Front-end code edit data
****************************************

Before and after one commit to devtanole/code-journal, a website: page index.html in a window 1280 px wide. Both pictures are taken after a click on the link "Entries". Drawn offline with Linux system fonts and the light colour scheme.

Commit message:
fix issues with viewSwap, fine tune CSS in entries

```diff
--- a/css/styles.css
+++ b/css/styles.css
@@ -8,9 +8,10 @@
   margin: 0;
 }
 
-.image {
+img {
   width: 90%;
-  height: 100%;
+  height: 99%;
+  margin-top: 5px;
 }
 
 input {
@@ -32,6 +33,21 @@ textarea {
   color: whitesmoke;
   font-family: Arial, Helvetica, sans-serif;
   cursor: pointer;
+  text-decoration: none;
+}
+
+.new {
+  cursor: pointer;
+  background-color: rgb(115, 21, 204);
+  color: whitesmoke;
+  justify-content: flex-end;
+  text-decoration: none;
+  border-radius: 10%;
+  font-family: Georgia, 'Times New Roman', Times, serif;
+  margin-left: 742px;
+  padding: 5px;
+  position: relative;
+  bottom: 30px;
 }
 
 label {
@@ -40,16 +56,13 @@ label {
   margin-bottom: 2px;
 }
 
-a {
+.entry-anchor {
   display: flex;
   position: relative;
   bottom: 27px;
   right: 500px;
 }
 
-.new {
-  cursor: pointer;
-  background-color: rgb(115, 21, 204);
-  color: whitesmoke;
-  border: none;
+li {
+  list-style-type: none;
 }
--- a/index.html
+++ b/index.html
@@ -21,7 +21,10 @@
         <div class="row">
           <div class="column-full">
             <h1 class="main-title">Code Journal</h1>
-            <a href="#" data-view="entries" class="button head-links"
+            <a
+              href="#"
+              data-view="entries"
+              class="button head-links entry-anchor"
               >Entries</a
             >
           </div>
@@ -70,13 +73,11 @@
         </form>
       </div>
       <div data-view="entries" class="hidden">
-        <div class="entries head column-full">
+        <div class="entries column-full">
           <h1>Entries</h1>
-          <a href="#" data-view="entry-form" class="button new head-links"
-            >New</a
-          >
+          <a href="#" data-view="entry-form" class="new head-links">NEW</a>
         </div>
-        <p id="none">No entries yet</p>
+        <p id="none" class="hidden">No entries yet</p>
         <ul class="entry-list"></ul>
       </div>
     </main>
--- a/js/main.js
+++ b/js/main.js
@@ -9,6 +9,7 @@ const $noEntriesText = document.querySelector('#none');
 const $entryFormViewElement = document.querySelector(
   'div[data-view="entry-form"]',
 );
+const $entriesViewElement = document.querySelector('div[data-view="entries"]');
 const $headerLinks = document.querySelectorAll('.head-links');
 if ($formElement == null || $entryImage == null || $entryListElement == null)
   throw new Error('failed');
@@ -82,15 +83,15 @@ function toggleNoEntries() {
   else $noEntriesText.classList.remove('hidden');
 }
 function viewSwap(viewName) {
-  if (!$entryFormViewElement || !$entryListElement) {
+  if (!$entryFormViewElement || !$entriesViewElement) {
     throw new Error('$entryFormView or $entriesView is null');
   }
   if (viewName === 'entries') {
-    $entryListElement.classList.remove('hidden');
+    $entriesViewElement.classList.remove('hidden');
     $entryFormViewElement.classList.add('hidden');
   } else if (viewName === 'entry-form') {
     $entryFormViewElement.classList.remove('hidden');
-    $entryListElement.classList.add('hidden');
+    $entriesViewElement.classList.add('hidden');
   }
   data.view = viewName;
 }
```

****************************************

Copy each line of the entries that includes the word "background".

ANSWER SPACE
+  background-color: rgb(115, 21, 204);
-  background-color: rgb(115, 21, 204);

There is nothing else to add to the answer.